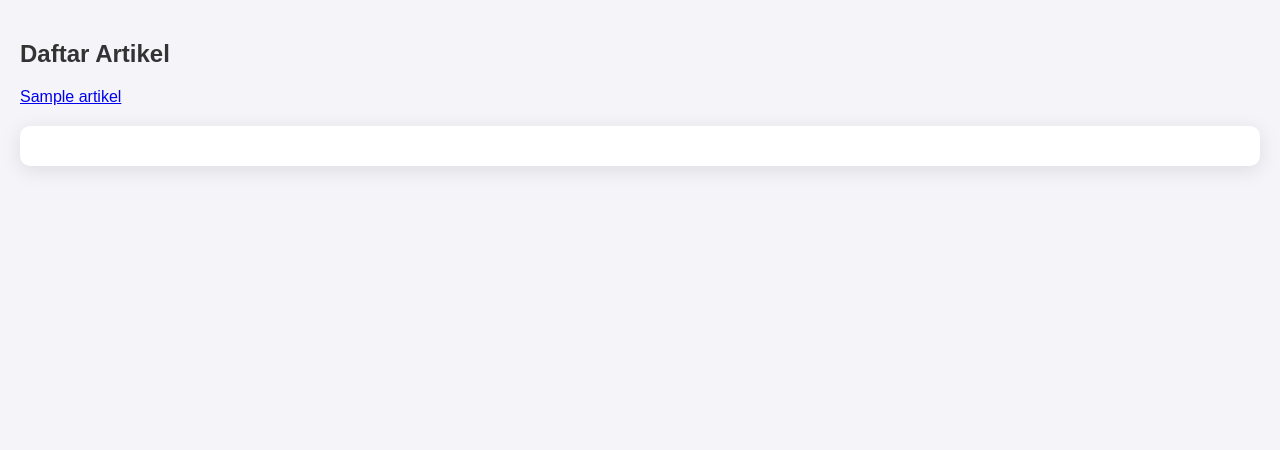
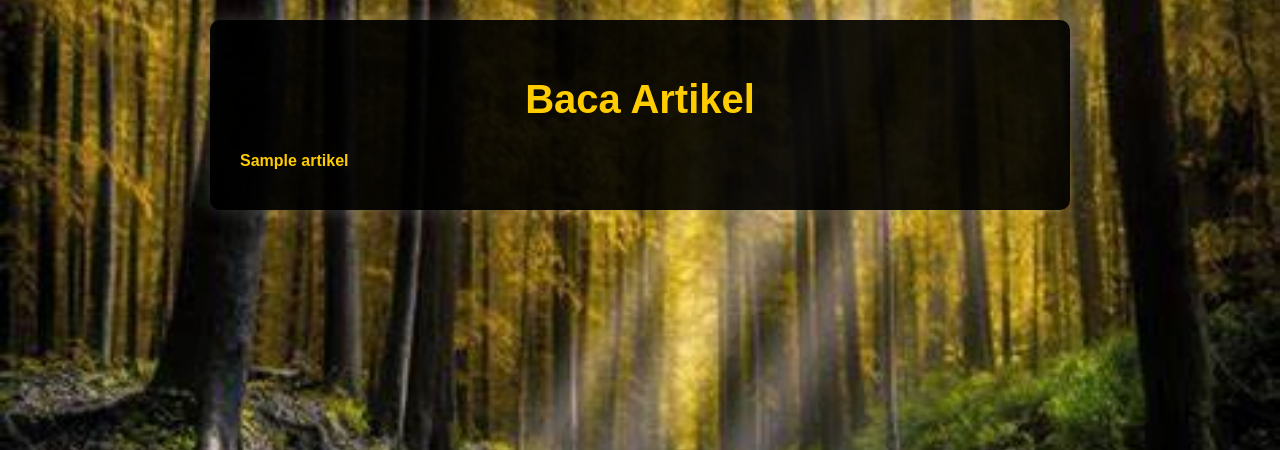
Before and after one commit to AgilHD/HaloPetani, a PHP site: page /bacaartikel.php in a window 1280 px wide. Shown: the top 450 px of the page. Run offline with PHP 8.4, Linux system fonts and the light colour scheme; tables that the repository leaves empty or names only in its code hold one stand-in row (values such as "Sample post").

Commit message:
Update bacaartikel.php

```diff
--- a/haloPetani/bacaartikel.php
+++ b/haloPetani/bacaartikel.php
@@ -1,33 +1,136 @@
-<?php
-include 'config.php';
-?>
 <!DOCTYPE html>
-<html>
+<html lang="en">
 <head>
-    <title>Baca Artikel</title>
+    <meta charset="UTF-8">
+    <meta name="viewport" content="width=device-width, initial-scale=1.0">
+    <title>Baca Artikel | HaloPetani</title>
     <style>
         body {
             font-family: Arial, sans-serif;
-            background-color: #f4f4f9;
-            color: #333;
             margin: 0;
-            padding: 20px;
+            padding: 0;
+            background-image: url('hutangelap.jpeg');
+            background-size: cover;
+            animation: slide 20s linear infinite;
+            background-color: rgba(0, 0, 0, 0.7);
+            color: #fff;
         }
-        .article-list {
+        @keyframes slide {
+            0% { background-position: 0 0; }
+            100% { background-position: 100% 100%; }
+        }
+        .container {
+            max-width: 800px;
+            margin: 20px auto;
+            padding: 30px;
+            background-color: rgba(0, 0, 0, 0.9);
+            border-radius: 10px;
+            box-shadow: 0 0 20px rgba(255, 255, 255, 0.2);
+            animation: fadeIn 1s ease-in-out;
+        }
+        @keyframes fadeIn {
+            from { opacity: 0; }
+            to { opacity: 1; }
+        }
+        h1 {
+            text-align: center;
+            color: #ffcc00;
+            margin-bottom: 30px;
+            font-size: 2.5em;
+            animation: fadeIn 2s ease-in-out;
+        }
+        .article-list p {
+            margin: 10px 0;
+        }
+        .article-list a {
+            color: #ffcc00;
+            text-decoration: none;
+            font-weight: bold;
+        }
+        .article-list a:hover {
+            text-decoration: underline;
+        }
+        .article-content h2 {
+            color: #ffcc00;
             margin-bottom: 20px;
         }
-        .article-content {
-            background-color: #fff;
-            padding: 20px;
-            border-radius: 10px;
-            box-shadow: 0 4px 20px rgba(0, 0, 0, 0.1);
+        .article-meta {
+            margin-bottom: 20px;
+        }
+        .author, .tag {
+            margin-bottom: 10px;
+        }
+        .rating {
+            display: flex;
+            gap: 0.3rem;
+        }
+        .rating svg {
+            width: 2rem;
+            height: 2rem;
+            fill: transparent;
+            stroke: #666;
+            stroke-linejoin: bevel;
+            stroke-dasharray: 12;
+            animation: idle 4s linear infinite;
+            transition: stroke 0.2s, fill 0.5s;
+        }
+        @keyframes idle {
+            from { stroke-dashoffset: 24; }
+        }
+        .rating input {
+            appearance: unset;
+            display: none;
+        }
+        .rating label {
+            cursor: pointer;
+        }
+        .rating label:hover svg,
+        .rating input:checked ~ label svg {
+            stroke: #ffcc00;
+            fill: #ffcc00;
+        }
+        .article p {
+            font-size: 1.1em;
+            line-height: 1.6;
+            margin-bottom: 20px;
+        }
+        form {
+            margin-top: 20px;
+        }
+        form label {
+            display: block;
+            margin-bottom: 10px;
+            color: #ffcc00;
+            font-size: 1.2em;
+        }
+        form input[type="submit"] {
+            padding: 10px;
+            margin-bottom: 15px;
+            border: 1px solid #ffcc00;
+            border-radius: 3px;
+            background-color: #555;
+            color: #fff;
+            font-size: 1em;
+            width: 100%;
+            box-sizing: border-box;
+        }
+        form input[type="submit"] {
+            background-color: #ffcc00;
+            color: #333;
+            cursor: pointer;
+        }
+        form input[type="submit"]:hover {
+            background-color: #cc9900;
         }
     </style>
 </head>
 <body>
-    <h2>Daftar Artikel</h2>
+<div class="container">
+    <h1>Baca Artikel</h1>
     <div class="article-list">
         <?php
+        include 'config.php'; // Sertakan file koneksi ke database
+
         $query = "SELECT id, title FROM artikel";
         $result = $koneksi->query($query);
         if ($result->num_rows > 0) {
@@ -41,6 +144,9 @@ include 'config.php';
     </div>
     <div class="article-content">
         <?php
+        ini_set('display_errors', 1);
+        error_reporting(E_ALL);
+
         if (isset($_GET['id'])) {
             $id = $_GET['id'];
             $query = "SELECT * FROM artikel WHERE id = ?";
@@ -51,15 +157,48 @@ include 'config.php';
             if ($result->num_rows > 0) {
                 $row = $result->fetch_assoc();
                 echo "<h2>" . $row['title'] . "</h2>";
-                echo "<p><strong>Nama Penulis: </strong>" . $row['fullname'] . "</p>";
-                echo "<p><strong>Jenis Artikel: </strong>" . $row['articleType'] . "</p>";
-                echo "<p>" . $row['text'] . "</p>";
+                echo "<div class='article-meta'>";
+                echo "<div class='author'><strong>Nama Penulis: </strong>" . $row['fullname'] . "</div>";
+                echo "<div class='tag'><strong>Jenis Artikel: </strong>" . $row['articleType'] . "</div>";
+                echo "</div>";
+                echo "<div class='rating'>";
+                echo "<p>Rating saat ini: " . (isset($row['rating']) ? $row['rating'] : 'Belum ada rating') . "</p>";
+                echo "<form action='bacaartikel.php?id=" . $id . "' method='post'>";
+                echo "<label>Berikan Rating:</label>";
+                echo "<div class='rating'>";
+                for ($i = 1; $i <= 5; $i++) {
+                    echo "<input type='radio' id='star-$i' name='rating' value='$i'>";
+                    echo "<label for='star-$i'>";
+                    echo "<svg xmlns='http://www.w3.org/2000/svg' viewBox='0 0 24 24'><path pathLength='360' d='M12,17.27L18.18,21L16.54,13.97L22,9.24L14.81,8.62L12,2L9.19,8.62L2,9.24L7.45,13.97L5.82,21L12,17.27Z'></path></svg>";
+                    echo "</label>";
+                }
+                echo "</div>";
+                echo "<input type='submit' name='submit_rating' value='Kirim Rating'>";
+                echo "</form>";
+                echo "</div>";
+                echo "<div class='article'><p>" . $row['text'] . "</p></div>";
             } else {
                 echo "Artikel tidak ditemukan.";
             }
             $stmt->close();
         }
+
+        // Handle rating submission
+        if (isset($_POST['submit_rating']) && isset($_GET['id'])) {
+            $rating = $_POST['rating'];
+            $id = $_GET['id'];
+            $update_query = "UPDATE artikel SET rating = ? WHERE id = ?";
+            $stmt = $koneksi->prepare($update_query);
+            $stmt->bind_param("ii", $rating, $id);
+            if ($stmt->execute()) {
+                echo "<p>Rating berhasil diperbarui.</p>";
+            } else {
+                echo "<p>Gagal memperbarui rating.</p>";
+            }
+            $stmt->close();
+        }
         ?>
     </div>
+</div>
 </body>
 </html>
```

What you have to do:
Search the material above for the word "stroke", and return each line that holds it.

Completed task:
+            stroke: #666;
+            stroke-linejoin: bevel;
+            stroke-dasharray: 12;
+            transition: stroke 0.2s, fill 0.5s;
+            from { stroke-dashoffset: 24; }
+            stroke: #ffcc00;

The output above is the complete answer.